Problem.
For the string "Styling", find every matching line in the records and copy it.

Data excerpts.
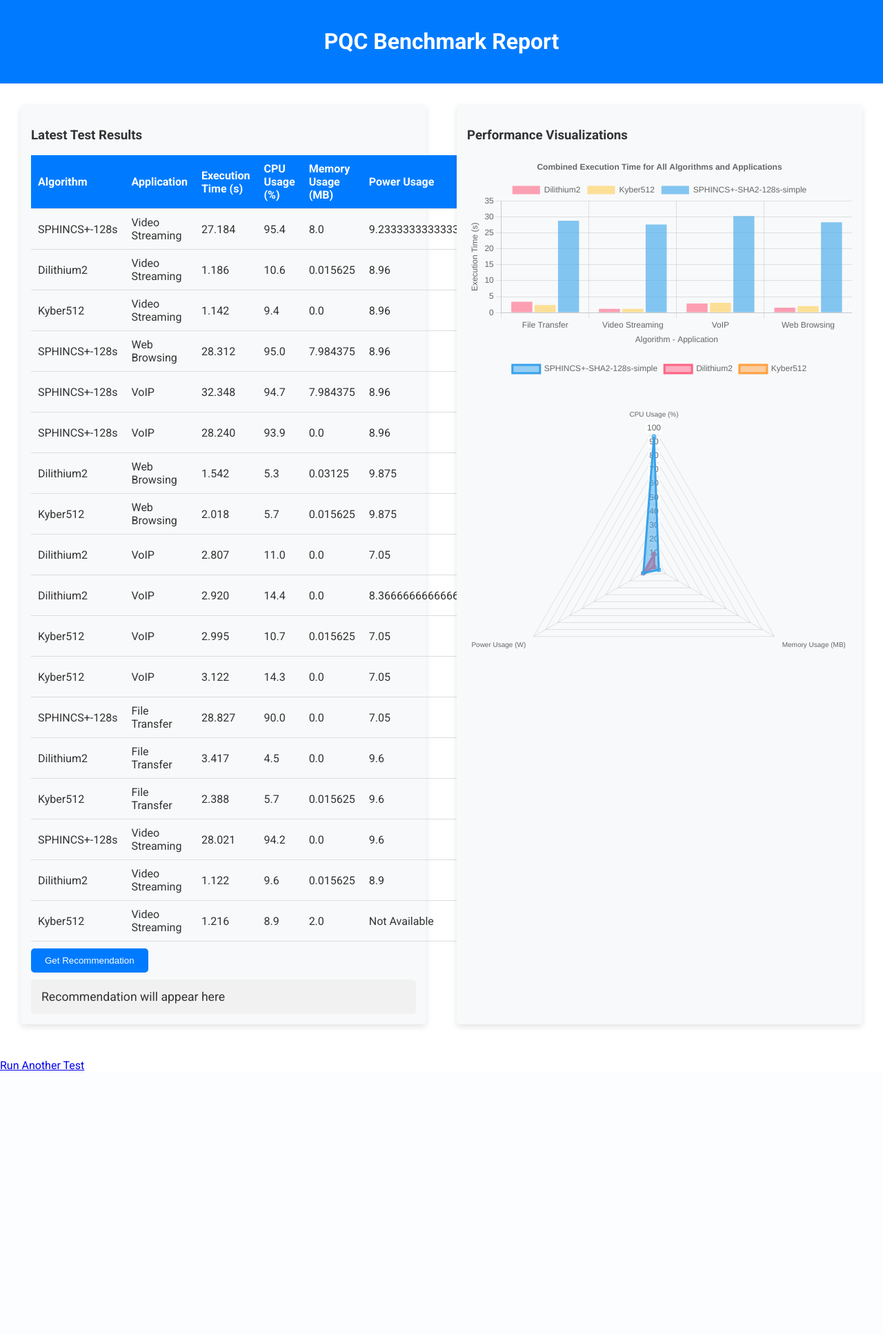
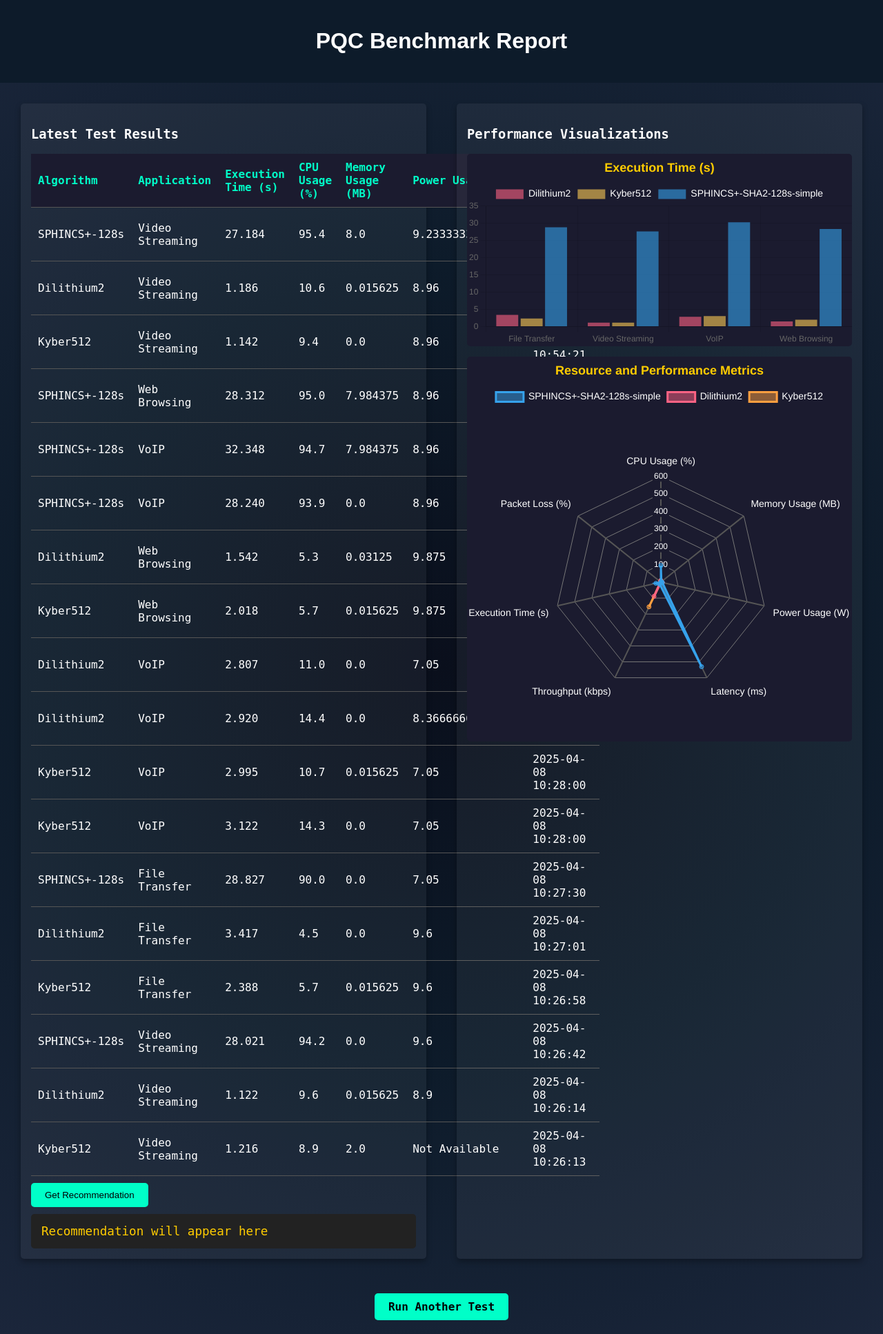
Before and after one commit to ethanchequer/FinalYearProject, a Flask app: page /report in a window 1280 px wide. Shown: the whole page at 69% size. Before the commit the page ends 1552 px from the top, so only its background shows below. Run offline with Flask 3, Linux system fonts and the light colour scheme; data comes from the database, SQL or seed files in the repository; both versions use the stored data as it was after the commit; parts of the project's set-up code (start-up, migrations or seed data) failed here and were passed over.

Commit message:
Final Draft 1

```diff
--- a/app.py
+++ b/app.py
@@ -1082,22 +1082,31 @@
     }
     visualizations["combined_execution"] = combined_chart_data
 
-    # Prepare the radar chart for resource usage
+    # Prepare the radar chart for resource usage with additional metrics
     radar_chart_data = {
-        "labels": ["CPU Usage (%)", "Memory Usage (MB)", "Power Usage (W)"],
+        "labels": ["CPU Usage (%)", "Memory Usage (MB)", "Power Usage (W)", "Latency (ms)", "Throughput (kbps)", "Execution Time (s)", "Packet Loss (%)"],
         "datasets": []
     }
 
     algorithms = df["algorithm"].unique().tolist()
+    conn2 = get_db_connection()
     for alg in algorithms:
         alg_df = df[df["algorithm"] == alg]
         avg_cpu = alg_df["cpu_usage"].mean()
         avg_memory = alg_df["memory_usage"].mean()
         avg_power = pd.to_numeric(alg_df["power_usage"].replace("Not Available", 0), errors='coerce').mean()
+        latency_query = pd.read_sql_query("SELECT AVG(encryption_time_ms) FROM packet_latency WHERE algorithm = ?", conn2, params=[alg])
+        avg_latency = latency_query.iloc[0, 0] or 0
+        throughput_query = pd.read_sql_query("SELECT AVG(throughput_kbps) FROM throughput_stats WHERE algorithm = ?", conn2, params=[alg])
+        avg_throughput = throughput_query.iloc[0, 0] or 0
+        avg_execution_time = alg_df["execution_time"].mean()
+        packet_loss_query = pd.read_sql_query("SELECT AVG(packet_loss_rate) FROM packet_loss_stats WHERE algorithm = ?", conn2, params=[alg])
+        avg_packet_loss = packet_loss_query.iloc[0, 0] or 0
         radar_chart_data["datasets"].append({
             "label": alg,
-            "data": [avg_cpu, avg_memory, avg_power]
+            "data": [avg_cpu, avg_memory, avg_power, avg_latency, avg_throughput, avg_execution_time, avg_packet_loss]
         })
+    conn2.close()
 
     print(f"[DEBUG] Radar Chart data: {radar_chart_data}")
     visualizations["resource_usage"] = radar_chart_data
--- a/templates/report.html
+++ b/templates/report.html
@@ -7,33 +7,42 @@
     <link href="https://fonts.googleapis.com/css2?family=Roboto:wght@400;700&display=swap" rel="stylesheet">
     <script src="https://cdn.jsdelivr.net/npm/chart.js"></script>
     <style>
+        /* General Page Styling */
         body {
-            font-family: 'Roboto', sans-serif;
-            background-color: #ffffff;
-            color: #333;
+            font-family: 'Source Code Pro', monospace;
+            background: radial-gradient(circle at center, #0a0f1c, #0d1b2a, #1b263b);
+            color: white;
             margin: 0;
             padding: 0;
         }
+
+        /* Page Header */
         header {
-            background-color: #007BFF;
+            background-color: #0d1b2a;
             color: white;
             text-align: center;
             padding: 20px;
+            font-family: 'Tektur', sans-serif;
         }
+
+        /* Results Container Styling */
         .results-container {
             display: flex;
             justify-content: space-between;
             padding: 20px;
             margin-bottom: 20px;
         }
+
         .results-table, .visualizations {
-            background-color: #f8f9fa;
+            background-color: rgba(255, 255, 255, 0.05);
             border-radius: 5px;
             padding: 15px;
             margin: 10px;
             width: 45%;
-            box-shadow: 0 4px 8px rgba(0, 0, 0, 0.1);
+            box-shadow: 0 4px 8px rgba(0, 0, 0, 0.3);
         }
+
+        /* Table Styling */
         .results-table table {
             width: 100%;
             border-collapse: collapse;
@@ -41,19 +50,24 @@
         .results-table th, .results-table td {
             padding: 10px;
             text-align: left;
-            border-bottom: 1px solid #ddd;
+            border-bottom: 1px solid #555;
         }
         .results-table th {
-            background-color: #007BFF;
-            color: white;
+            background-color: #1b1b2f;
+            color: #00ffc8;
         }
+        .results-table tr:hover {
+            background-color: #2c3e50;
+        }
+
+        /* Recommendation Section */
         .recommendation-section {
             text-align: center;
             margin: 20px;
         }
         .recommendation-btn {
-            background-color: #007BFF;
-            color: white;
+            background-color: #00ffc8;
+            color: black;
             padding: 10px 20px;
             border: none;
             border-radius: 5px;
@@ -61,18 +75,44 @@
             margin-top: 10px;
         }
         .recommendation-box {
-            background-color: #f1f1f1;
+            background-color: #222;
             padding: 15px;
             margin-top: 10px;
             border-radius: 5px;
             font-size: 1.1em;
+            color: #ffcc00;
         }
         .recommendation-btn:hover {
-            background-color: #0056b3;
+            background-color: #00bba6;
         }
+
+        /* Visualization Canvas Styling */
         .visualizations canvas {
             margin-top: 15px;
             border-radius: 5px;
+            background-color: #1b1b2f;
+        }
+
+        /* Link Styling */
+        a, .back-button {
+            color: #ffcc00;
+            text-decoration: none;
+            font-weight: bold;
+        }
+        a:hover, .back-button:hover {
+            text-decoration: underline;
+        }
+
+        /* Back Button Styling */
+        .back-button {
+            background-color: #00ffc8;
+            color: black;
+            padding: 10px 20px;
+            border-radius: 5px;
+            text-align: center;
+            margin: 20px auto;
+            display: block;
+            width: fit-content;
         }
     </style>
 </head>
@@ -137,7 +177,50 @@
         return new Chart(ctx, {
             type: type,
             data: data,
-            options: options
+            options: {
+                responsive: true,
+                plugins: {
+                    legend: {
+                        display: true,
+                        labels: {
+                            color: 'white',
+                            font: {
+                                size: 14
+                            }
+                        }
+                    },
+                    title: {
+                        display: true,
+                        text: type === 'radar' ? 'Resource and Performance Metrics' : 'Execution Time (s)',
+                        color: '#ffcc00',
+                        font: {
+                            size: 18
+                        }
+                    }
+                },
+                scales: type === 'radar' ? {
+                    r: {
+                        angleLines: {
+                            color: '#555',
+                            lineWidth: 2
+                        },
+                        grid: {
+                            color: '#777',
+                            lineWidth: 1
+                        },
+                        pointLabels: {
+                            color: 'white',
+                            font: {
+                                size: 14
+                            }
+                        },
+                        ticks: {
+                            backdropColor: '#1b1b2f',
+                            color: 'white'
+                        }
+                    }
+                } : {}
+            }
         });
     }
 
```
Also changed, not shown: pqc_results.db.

--

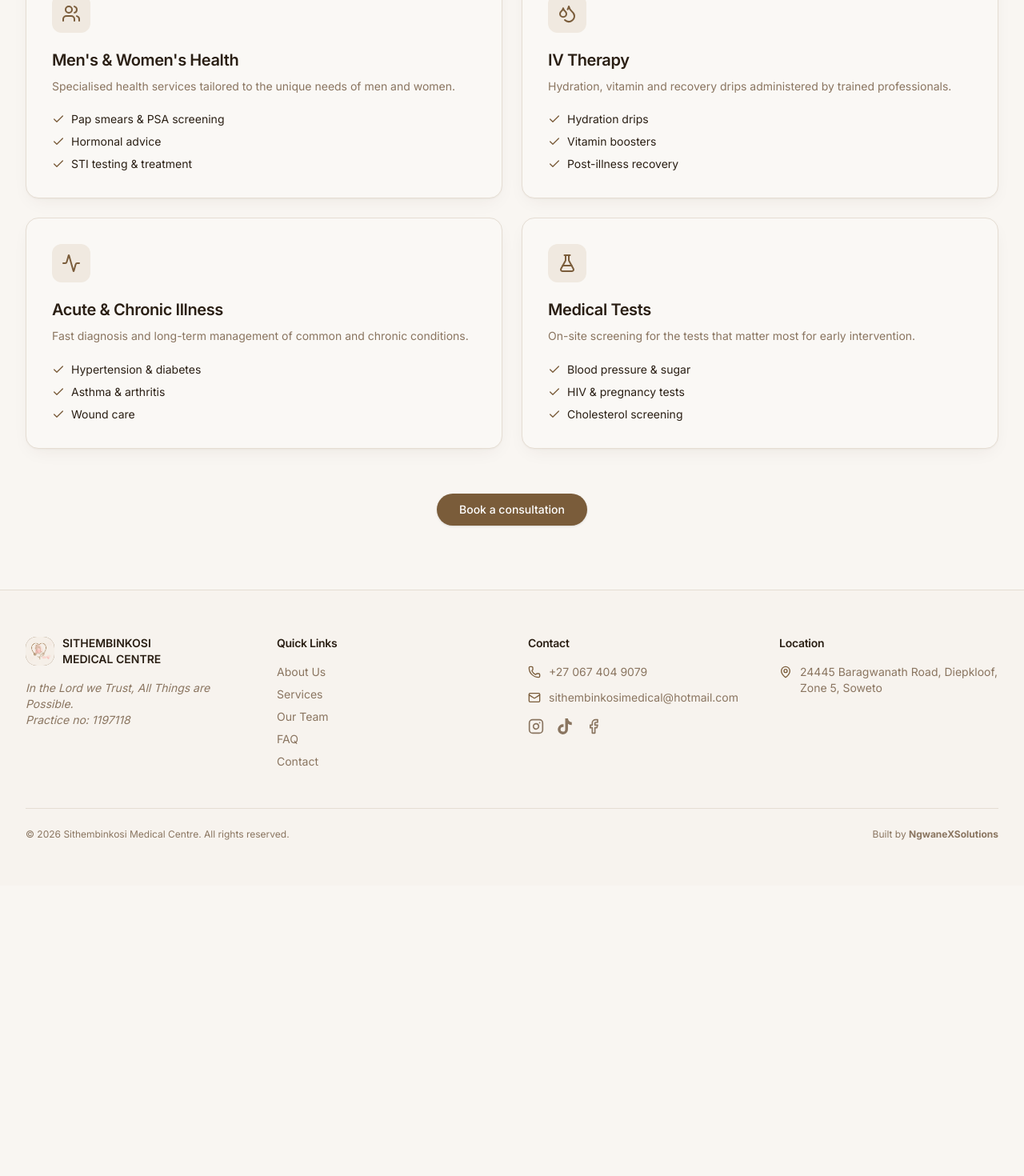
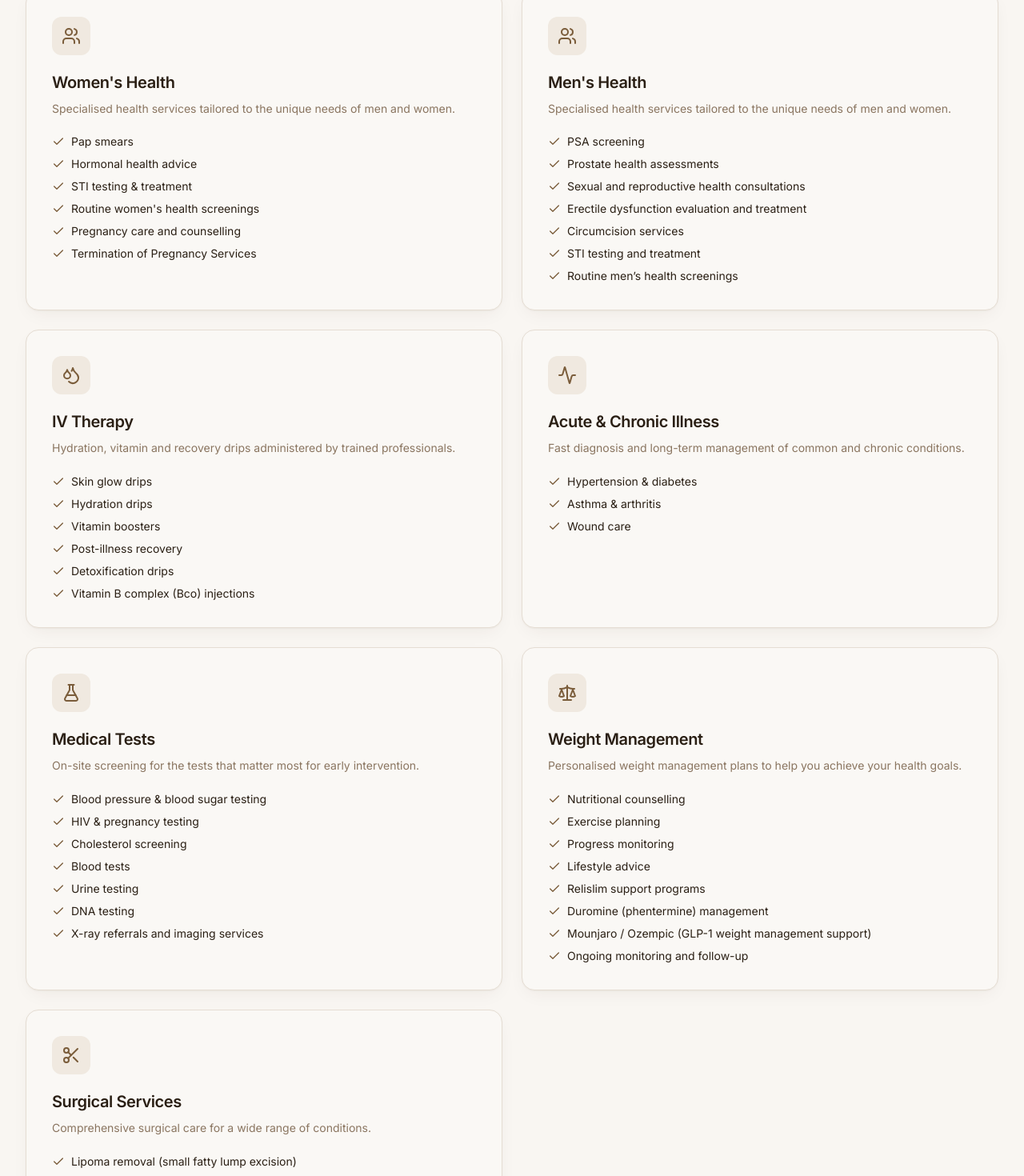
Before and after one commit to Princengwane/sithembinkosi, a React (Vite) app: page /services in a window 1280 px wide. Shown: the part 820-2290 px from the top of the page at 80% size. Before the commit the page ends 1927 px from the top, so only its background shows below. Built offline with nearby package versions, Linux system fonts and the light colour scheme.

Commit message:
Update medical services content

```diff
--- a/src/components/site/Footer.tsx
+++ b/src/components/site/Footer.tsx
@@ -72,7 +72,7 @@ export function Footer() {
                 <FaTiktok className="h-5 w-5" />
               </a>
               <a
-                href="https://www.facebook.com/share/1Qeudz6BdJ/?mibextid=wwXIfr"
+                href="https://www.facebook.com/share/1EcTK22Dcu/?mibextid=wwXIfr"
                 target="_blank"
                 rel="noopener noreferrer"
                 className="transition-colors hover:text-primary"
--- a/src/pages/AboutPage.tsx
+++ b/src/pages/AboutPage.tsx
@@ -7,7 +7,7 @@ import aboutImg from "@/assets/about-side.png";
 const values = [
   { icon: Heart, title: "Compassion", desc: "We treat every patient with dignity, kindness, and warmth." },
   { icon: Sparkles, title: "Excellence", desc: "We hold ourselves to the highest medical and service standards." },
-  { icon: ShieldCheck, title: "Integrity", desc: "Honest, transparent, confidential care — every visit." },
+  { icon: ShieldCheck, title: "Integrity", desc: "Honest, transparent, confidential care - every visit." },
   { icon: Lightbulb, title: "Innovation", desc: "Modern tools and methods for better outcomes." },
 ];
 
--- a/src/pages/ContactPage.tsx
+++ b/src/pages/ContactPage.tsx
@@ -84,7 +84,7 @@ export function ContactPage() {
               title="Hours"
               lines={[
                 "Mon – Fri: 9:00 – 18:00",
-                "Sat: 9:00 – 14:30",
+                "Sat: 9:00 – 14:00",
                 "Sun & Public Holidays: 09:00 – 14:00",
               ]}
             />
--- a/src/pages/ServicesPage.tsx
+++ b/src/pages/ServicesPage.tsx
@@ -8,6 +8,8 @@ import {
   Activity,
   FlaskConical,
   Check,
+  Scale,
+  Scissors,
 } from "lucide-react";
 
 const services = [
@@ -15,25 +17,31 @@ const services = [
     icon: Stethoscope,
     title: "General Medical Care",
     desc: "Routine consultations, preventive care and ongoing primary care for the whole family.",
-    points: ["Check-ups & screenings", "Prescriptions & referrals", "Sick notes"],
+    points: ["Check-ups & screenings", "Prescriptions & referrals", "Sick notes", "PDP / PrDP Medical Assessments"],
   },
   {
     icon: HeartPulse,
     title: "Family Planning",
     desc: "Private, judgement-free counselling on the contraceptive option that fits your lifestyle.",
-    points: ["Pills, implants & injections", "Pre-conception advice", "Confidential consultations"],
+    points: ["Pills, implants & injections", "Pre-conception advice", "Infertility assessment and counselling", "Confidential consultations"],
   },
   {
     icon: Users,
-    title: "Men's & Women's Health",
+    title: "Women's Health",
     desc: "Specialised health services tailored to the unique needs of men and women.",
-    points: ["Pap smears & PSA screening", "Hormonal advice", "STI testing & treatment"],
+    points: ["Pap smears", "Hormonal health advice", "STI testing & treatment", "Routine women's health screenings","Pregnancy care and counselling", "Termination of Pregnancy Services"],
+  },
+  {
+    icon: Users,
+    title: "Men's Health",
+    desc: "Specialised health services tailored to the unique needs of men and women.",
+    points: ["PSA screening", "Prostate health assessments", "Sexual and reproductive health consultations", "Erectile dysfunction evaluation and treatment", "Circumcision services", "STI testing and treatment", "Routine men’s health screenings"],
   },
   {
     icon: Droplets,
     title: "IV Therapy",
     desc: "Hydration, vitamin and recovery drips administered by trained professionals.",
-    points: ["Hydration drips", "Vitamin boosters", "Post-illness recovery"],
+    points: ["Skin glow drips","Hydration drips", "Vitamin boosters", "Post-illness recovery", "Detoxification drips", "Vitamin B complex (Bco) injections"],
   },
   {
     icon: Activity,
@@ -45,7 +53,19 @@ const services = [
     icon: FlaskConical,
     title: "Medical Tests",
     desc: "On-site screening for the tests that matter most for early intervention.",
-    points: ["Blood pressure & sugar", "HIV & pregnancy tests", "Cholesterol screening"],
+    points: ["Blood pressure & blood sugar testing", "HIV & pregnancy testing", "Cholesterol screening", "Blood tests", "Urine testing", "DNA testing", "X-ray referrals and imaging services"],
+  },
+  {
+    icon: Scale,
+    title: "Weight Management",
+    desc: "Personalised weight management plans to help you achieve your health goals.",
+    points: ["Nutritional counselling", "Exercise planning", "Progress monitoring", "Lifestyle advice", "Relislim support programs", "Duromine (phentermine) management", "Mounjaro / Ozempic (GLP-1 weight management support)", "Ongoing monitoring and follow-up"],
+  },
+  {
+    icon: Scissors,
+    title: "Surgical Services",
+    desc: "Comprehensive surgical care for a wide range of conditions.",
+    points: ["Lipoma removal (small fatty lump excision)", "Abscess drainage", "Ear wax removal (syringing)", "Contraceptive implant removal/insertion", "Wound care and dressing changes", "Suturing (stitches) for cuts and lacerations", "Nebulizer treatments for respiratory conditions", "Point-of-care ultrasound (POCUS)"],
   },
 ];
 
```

Solution for this exercise.
+        /* General Page Styling */
+        /* Results Container Styling */
+        /* Table Styling */
+        /* Visualization Canvas Styling */
+        /* Link Styling */
+        /* Back Button Styling */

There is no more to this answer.